How can you fix it?
If at this point, you have identified that keyword cannibalisation is happening on your site, congratulations! Now, you just have to improve your strategy around how you assign keywords. Here are some ways you can fix this issue.
1. Update and merge your content
One of the best ways to tell Google that you now have a better version worthy of your potential visitors’ eyeballs is by updating your content. So, if you have two pages using the same keywords in their content, choose the more relevant one, merge whatever is worth merging from the other, and create just one whole piece. Create a new meta title and description for better results.
2. Delete the old version

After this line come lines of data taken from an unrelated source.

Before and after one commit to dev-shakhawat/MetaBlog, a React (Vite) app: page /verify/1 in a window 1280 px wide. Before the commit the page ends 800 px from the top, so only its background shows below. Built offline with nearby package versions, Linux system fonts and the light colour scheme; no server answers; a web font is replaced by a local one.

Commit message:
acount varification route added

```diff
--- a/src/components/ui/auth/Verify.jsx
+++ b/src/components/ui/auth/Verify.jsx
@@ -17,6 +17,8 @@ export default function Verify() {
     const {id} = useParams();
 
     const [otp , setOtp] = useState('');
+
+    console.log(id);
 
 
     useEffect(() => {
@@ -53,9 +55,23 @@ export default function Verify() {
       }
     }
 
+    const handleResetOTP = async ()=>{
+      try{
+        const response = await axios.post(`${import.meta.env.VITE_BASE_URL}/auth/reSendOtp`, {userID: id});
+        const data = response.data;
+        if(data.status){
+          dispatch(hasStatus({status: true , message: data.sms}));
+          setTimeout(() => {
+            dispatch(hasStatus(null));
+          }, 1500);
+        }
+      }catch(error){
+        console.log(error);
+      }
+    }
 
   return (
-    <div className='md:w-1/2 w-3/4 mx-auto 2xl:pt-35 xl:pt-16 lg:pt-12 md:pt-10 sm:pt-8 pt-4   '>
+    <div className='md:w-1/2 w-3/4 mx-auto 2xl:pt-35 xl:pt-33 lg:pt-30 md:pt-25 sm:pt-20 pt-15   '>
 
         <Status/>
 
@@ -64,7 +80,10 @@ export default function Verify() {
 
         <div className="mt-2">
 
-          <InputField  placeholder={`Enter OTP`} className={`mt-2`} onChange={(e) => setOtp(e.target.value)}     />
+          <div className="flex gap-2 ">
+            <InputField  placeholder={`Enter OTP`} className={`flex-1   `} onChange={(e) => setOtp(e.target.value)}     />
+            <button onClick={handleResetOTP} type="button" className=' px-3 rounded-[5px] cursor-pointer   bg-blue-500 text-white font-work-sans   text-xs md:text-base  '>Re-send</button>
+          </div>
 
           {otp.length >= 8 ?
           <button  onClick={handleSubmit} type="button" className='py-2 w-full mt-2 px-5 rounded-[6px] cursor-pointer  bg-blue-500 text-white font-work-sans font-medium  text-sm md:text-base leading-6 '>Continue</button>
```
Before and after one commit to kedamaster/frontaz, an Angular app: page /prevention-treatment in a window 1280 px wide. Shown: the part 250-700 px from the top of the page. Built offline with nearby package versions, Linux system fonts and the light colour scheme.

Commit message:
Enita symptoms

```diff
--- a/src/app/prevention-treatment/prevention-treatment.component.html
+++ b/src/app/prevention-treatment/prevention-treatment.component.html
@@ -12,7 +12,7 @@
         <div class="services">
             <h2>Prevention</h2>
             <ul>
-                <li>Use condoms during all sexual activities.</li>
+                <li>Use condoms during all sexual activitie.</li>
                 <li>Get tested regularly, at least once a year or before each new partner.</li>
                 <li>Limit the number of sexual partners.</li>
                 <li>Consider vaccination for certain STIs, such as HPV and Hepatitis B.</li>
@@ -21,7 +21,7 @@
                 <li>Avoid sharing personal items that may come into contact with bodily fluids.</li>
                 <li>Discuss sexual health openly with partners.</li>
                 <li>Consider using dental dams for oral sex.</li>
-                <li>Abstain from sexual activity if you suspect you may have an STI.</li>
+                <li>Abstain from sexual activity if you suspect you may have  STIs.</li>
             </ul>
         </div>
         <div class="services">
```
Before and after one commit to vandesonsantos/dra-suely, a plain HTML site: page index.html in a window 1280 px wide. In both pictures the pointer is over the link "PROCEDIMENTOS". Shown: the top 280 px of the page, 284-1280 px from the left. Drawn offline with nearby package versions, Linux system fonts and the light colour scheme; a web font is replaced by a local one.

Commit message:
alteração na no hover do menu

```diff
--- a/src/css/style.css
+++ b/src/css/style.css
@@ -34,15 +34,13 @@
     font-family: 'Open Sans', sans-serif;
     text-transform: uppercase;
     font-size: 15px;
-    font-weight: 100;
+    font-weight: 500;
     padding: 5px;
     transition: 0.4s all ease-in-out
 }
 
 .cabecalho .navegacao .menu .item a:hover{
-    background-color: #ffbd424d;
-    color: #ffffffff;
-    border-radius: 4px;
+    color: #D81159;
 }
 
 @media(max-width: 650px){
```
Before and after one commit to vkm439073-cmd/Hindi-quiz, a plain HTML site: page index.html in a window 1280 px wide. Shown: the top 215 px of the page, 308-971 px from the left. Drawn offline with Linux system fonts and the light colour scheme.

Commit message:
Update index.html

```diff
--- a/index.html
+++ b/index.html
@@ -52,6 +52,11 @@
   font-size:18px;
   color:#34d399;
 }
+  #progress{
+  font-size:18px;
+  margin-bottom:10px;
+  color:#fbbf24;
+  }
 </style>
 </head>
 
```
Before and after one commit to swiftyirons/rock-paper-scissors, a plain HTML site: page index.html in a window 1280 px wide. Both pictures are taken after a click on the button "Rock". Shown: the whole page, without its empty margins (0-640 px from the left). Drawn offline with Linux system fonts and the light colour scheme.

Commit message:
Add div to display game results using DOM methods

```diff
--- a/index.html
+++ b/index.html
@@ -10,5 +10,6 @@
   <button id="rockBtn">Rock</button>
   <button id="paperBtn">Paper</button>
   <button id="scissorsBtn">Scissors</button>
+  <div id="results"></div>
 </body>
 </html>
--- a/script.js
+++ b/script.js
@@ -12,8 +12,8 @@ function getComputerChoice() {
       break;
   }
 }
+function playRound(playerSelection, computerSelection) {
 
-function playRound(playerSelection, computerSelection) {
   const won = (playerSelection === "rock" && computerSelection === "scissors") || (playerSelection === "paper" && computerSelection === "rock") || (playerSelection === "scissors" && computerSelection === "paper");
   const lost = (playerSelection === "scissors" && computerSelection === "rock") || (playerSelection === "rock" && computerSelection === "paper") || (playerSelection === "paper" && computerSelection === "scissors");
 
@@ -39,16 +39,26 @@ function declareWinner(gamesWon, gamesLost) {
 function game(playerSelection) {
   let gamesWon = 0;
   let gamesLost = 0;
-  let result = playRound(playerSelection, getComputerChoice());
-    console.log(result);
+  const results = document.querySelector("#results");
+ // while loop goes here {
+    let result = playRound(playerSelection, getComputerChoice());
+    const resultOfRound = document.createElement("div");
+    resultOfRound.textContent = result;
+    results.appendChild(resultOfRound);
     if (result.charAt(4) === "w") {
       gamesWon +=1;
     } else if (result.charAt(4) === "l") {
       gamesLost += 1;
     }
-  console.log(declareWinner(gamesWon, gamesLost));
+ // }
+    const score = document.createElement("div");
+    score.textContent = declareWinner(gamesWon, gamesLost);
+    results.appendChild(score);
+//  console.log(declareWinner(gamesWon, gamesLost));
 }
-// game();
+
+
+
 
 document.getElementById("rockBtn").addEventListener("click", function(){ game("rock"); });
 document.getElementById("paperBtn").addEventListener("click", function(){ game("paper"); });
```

Once you have created one new whole piece of amazing content, just throw the old version away. If it’s not worth sharing with your audience, don’t bother saving it. But make sure to 301 redirect the URL to another relevant post before you delete it so that you don’t lose any potential clicks from anchor content linking to it.
3. Update all internal links
Update all your internal links to match the anchor text to the target keyword of the page they are pointing to. You would never want to link a target keyword from one page to another that isn’t targeted for that keyword. Once you’ve fixed this issue, it will be easier for you to avoid keyword cannibalisation.
Having tonnes of content on your website might make it difficult for you to identify keyword cannibalisation. And even if you do, merging and updating your content, and everything else that comes with it in order to revive or maintain your search ranking can be a whole lot to cope up with – but it’s worth the effort.
One of the unexpected upsides of the COVID-19 pandemic for many businesses is that people are spending a heap more time searching the net, so it’s never been more important to ensure your content is relevant. Yes, it can be hard work but if you don’t have the time (or the inclination) to clean up your keywords yourself, we have a team of experts standing by who can do the work for you. Check out some of our works here or contact us for a chat – we’d love to help you identify and fix any keyword cannibalisation that’s happening on your site.